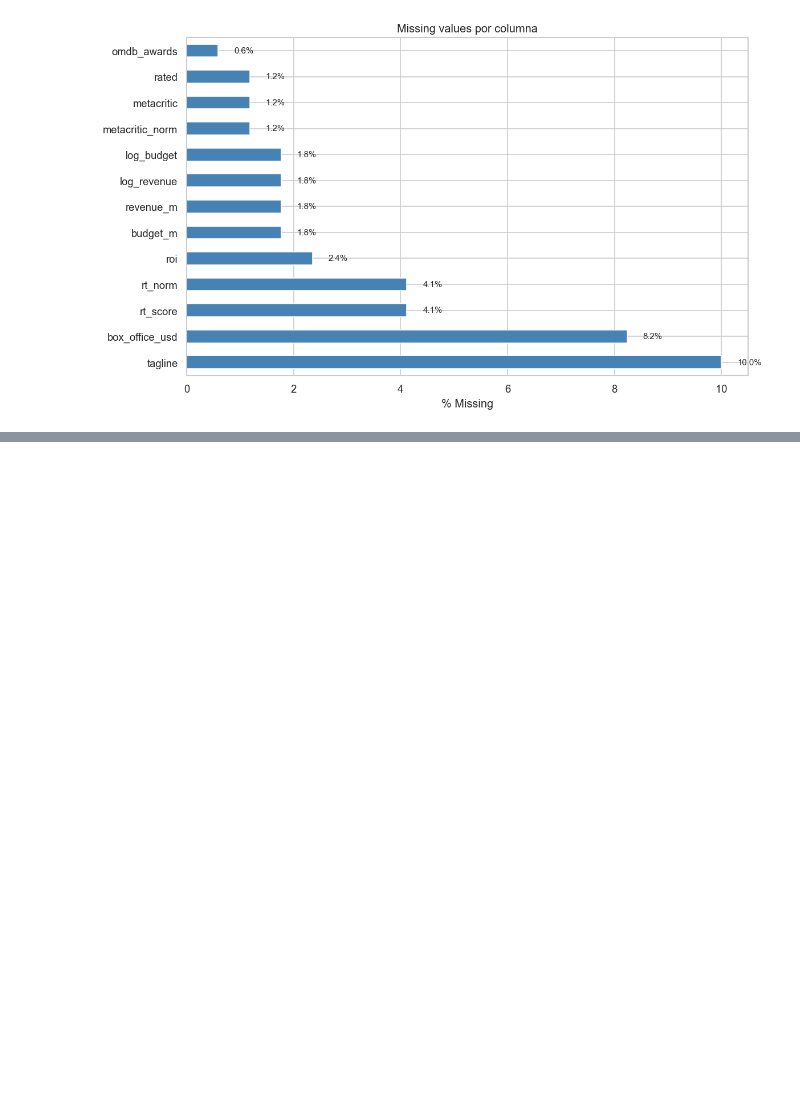
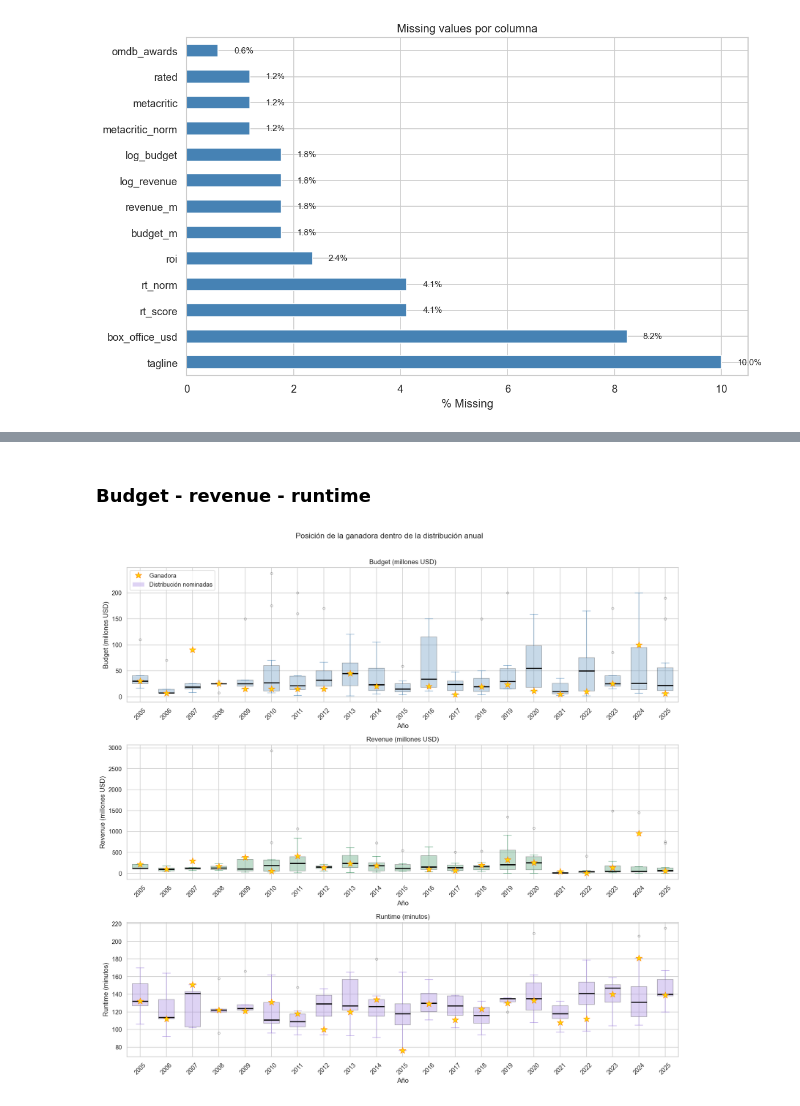
Before and after one commit to nataliamarinn/oscars, a Jupyter notebook: eda.ipynb, the cells around one changed output, grey strips where cells are left out. Saved outputs shown, nothing was run; the diff lists cells and outputs as text; code cells hidden in the pictures; blank space fills up the shorter version.

```diff
--- a/eda.ipynb
+++ b/eda.ipynb
@@ -124,0 +179,53 @@ plt.show()
+# %% [markdown]
+### Budget - revenue - runtime
+# %%
+fig, axes = plt.subplots(3, 1, figsize=(15, 14))
+
+metrics = [
+    ("budget_m",    "Budget (millones USD)",  "steelblue"),
+    ("revenue_m",   "Revenue (millones USD)", "seagreen"),
+    ("runtime_min", "Runtime (minutos)",      "mediumpurple"),
+]
+
+for ax, (col, title, color) in zip(axes, metrics):
+    for year in sorted(df["ceremony_year"].unique()):
+        year_df  = df[df["ceremony_year"] == year][col].dropna()
+        winner   = df[(df["ceremony_year"] == year) & (df["won_best_picture"] == 1)][col]
+
+        if year_df.empty:
+            continue
+
+        # Boxplot por año
+        bp = ax.boxplot(year_df, positions=[year], widths=0.6,
+                        patch_artist=True,
+                        boxprops=dict(facecolor=color, alpha=0.3),
+                        medianprops=dict(color="black", linewidth=2),
+                        whiskerprops=dict(color=color, alpha=0.6),
+                        capprops=dict(color=color, alpha=0.6),
+                        flierprops=dict(marker="o", color=color, alpha=0.3, markersize=4))
+
+        # Ganadora como estrella
+        if not winner.empty and pd.notna(winner.values[0]):
+            ax.scatter(year, winner.values[0], color="gold", s=150,
+                      zorder=5, marker="*", edgecolors="darkorange", linewidth=0.8)
+
+    ax.set_title(title)
+    ax.set_xlabel("Año")
+    ax.set_ylabel(title)
+    ax.set_xticks(sorted(df["ceremony_year"].unique()))
+    ax.tick_params(axis="x", rotation=45)
+
+# Leyenda manual
+from matplotlib.lines import Line2D
+legend_elements = [
+    Line2D([0], [0], marker="*", color="w", markerfacecolor="gold",
+           markeredgecolor="darkorange", markersize=12, label="Ganadora"),
+    plt.Rectangle((0,0), 1, 1, fc=color, alpha=0.3, label="Distribución nominadas")
+]
+axes[0].legend(handles=legend_elements, loc="upper left")
+
+plt.suptitle("Posición de la ganadora dentro de la distribución anual", fontsize=14, y=1.01)
+plt.tight_layout()
+plt.show()
+# %% [output]
+[figure, added]
```
Also changed, not shown: parts of 18 cells of this notebook.
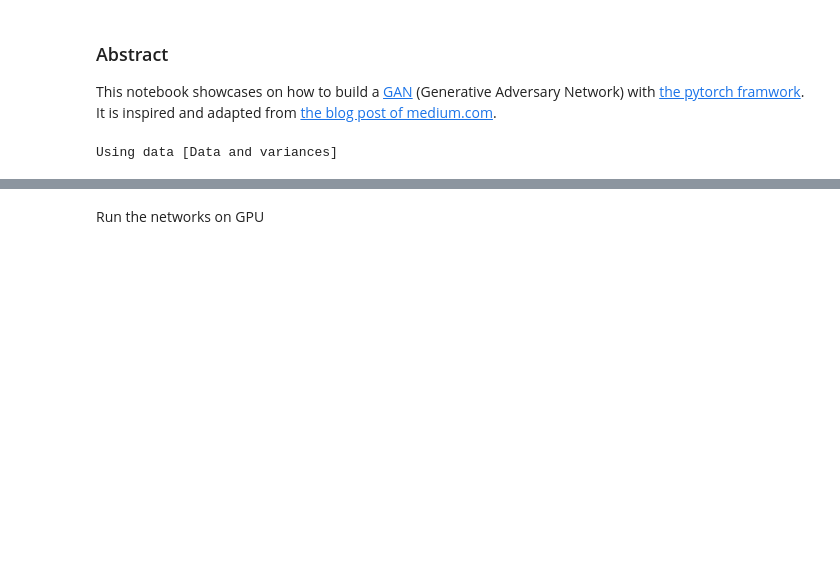
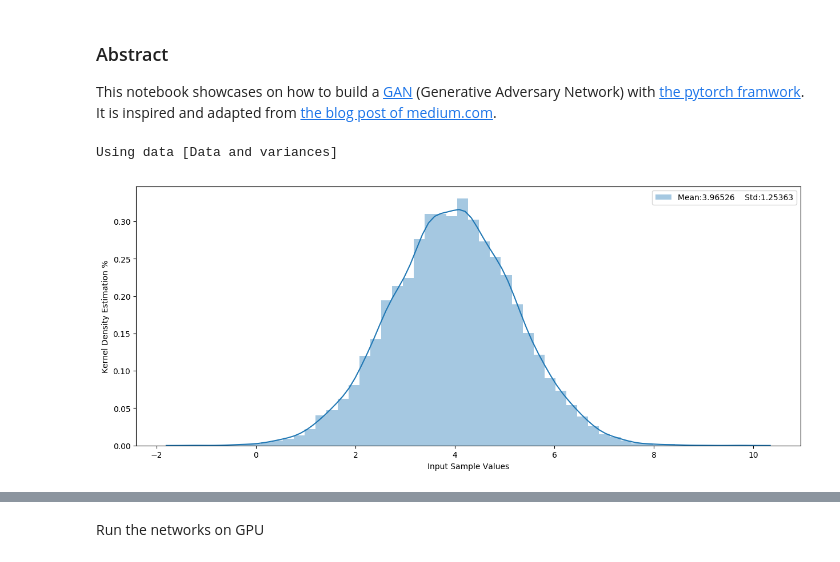
Before and after one commit to liaison/python, a Jupyter notebook: GAN_pytorch.ipynb, the cells around one changed output, grey strips where cells are left out. Saved outputs shown, nothing was run; the diff lists cells and outputs as text; code cells hidden in the pictures; blank space fills up the shorter version.

Commit message:
plot the expected sample distribution, and the input distribution of generator

```diff
--- a/GAN_pytorch.ipynb
+++ b/GAN_pytorch.ipynb
@@ -12,6 +12,15 @@ import torch.nn as nn
 import torch.nn.functional as F
 import torch.optim as optim
 from torch.autograd import Variable
+
+import seaborn as sns
+import matplotlib.pyplot as plt
+%matplotlib inline
+
+from matplotlib.pylab import rcParams
+rcParams['figure.figsize'] = 15,6
+rcParams['figure.dpi'] = 100
+rcParams['savefig.dpi'] = 100
 # %%
 # ##### DATA: Target data and generator input data
 
@@ -108,3 +117,15 @@ criterion = nn.BCELoss()
 
 d_optimizer = optim.Adam(D.parameters(), lr=d_learning_rate, betas=optim_betas)
 g_optimizer = optim.Adam(G.parameters(), lr=g_learning_rate, betas=optim_betas)
+# %%
+
+input_samples = d_sampler(10000).numpy()[0]
+
+legend = "Mean:" + str(input_samples.mean()) + \
+         "    Std:" + str(input_samples.std())
+
+ax = sns.distplot(input_samples, kde=True, label=legend, axlabel='Input Sample Values')
+ax.set_ylabel("Kernel Density Estimation %")
+_ = ax.legend()
+# %% [output]
+[figure, added]
```
Also changed, not shown: parts of 1 cell of this notebook.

## What the task asks:
From the data above, count the lines where "matplotlib" occurs and give that figure and nothing else.

## Output:
4